Don’t let your sustainability team lead this process because they are used to working with data that’s much easier to track like carbon emissions. Slavery does’t leave a footprint or and emission to measure. Slavery is a behavior, as in the literal commodification of a human being. In order to find human rights risk, you need to understand the contextual data like your supplier's industry, trading partners, or the raw materials they use in their products. FRDM built a predictive Bills Of Materials technology (we call them product genomes because it makes us sound smarter) for just about any product you can buy in order to give our customer's a fuller view of risk.

Let your procurement team lead. Let them become the informed buyers in your company who can leverage your buying power for good - protecting your company and everyone in your supply chain.

5

Micro Actions Equals
Macro Impact Over Time

Challenges like modern slavery can summon a desire to do something BIG. Try to let go of this idea. This process is going to take time. You need to pace yourself by creating small wins along the way.

These small wins may feel insignificant in relation to the severity of the issue, and you may even receive cynical responses from within and without the organization for appearing ineffective. Companies who over-engineer strategies either seldom achieve their goals or create goals so insignificant that they put their organization in reputation danger.

Avoid the mirage of working groups and endless stakeholder meetings as signs of progress. It's easy to think appearing to be busy is accomplishing something. It's not. Planning is not doing. Doing is Doing. Building a plan isn’t the same as implementing it.

So, build a plan with small wins like:
Step 1. Draft vendor agreements to align with United Nations Guiding Principles.
Step 2. Celebrate vendor agreement re-draft
Step 3. Enhance suppliers’ files with industry codes
Step 4. Celebrate supplier data enhancement

By creating small meaningful wins, you begin to demonstrate velocity, which is really what regulators, trade enforcement agencies, media, and investors want to see. Never underestimate the power of small sequential wins.

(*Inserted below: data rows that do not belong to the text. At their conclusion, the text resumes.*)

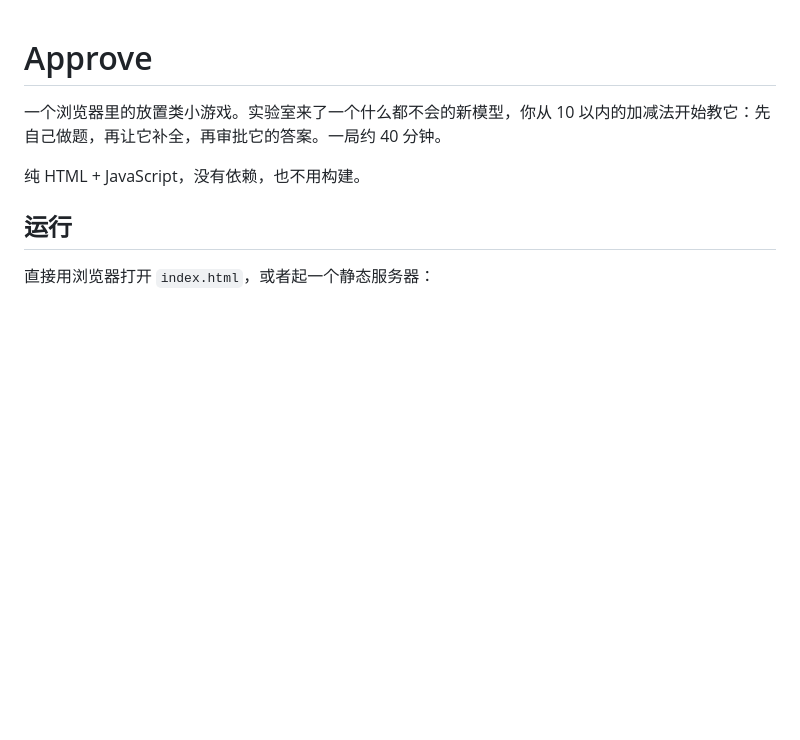
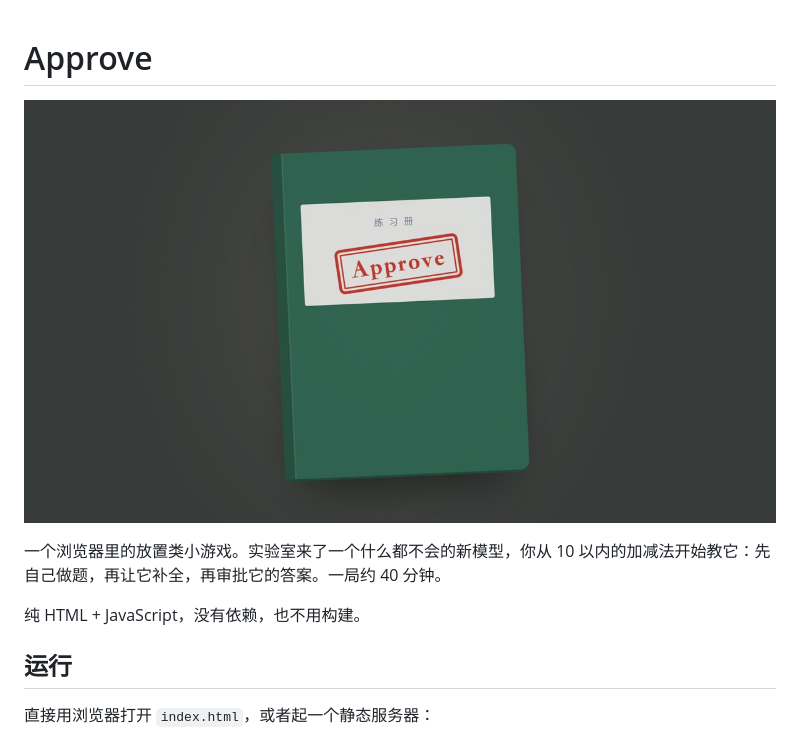
Before and after one commit to moonrailgun/approve, a Markdown page: README.md, the part around the change. Rendered like a GitHub page; pictures changed too: docs/cover.jpg (added); blank space fills up the shorter version.

Commit message:
docs(readme): add game cover image

```diff
--- a/README.md
+++ b/README.md
@@ -1,4 +1,6 @@
 # Approve
+
+![开场：台灯下的练习册，封面盖着 Approve 章](docs/cover.jpg)
 
 一个浏览器里的放置类小游戏。实验室来了一个什么都不会的新模型，你从 10 以内的加减法开始教它：先自己做题，再让它补全，再审批它的答案。一局约 40 分钟。
 
```
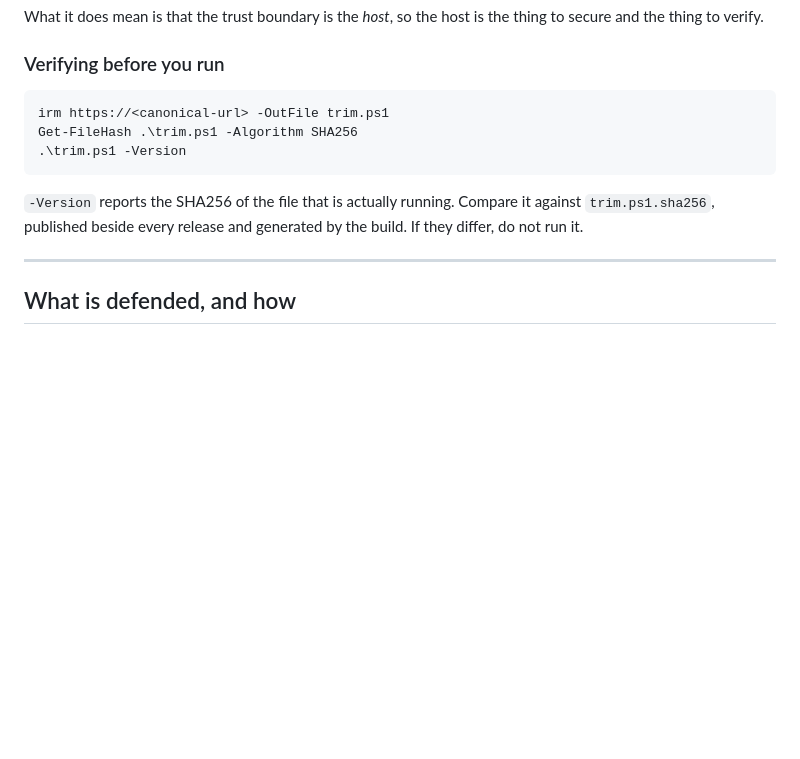
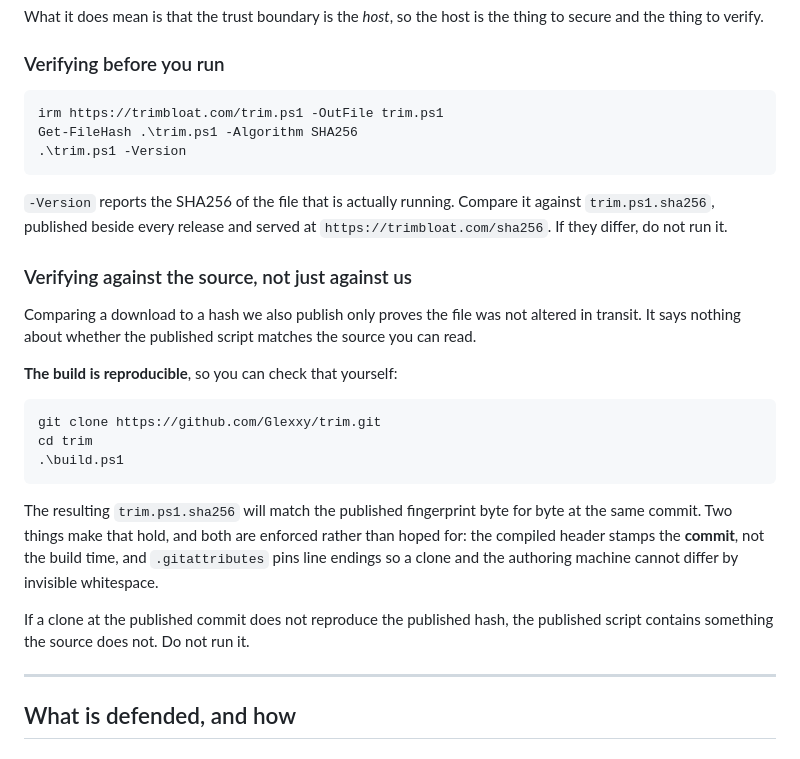
Before and after one commit to Glexxy/trim, a Markdown page: SECURITY.md, the part around the change. Rendered like a GitHub page; blank space fills up the shorter version.

Commit message:
Document how to verify the published script against the source
The verification section told people to compare a download against a hash we
also publish, which only detects tampering in transit. Now that the build
reproduces, say how to check the published bytes against the repository, and
what it means if they disagree.

````diff
--- a/SECURITY.md
+++ b/SECURITY.md
@@ -20,14 +20,37 @@ thing to secure and the thing to verify.
 ### Verifying before you run
 
 ```powershell
-irm https://<canonical-url> -OutFile trim.ps1
+irm https://trimbloat.com/trim.ps1 -OutFile trim.ps1
 Get-FileHash .\trim.ps1 -Algorithm SHA256
 .\trim.ps1 -Version
 ```
 
 `-Version` reports the SHA256 of the file that is actually running. Compare it
-against `trim.ps1.sha256`, published beside every release and generated by the
-build. If they differ, do not run it.
+against `trim.ps1.sha256`, published beside every release and served at
+`https://trimbloat.com/sha256`. If they differ, do not run it.
+
+### Verifying against the source, not just against us
+
+Comparing a download to a hash we also publish only proves the file was not
+altered in transit. It says nothing about whether the published script matches
+the source you can read.
+
+**The build is reproducible**, so you can check that yourself:
+
+```powershell
+git clone https://github.com/Glexxy/trim.git
+cd trim
+.\build.ps1
+```
+
+The resulting `trim.ps1.sha256` will match the published fingerprint byte for
+byte at the same commit. Two things make that hold, and both are enforced
+rather than hoped for: the compiled header stamps the **commit**, not the build
+time, and `.gitattributes` pins line endings so a clone and the authoring
+machine cannot differ by invisible whitespace.
+
+If a clone at the published commit does not reproduce the published hash, the
+published script contains something the source does not. Do not run it.
 
 ---
 
````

Yeah!

Hopefully these 5 Tips will help you settle your nerves and strengthen your resolve to get started.

We’re happy to walk you through FRDM’s software
and how it can help your business comply with all regulatory requirements for continued success.

Ready to
Buy Better?

Start building a healthy supply chain now.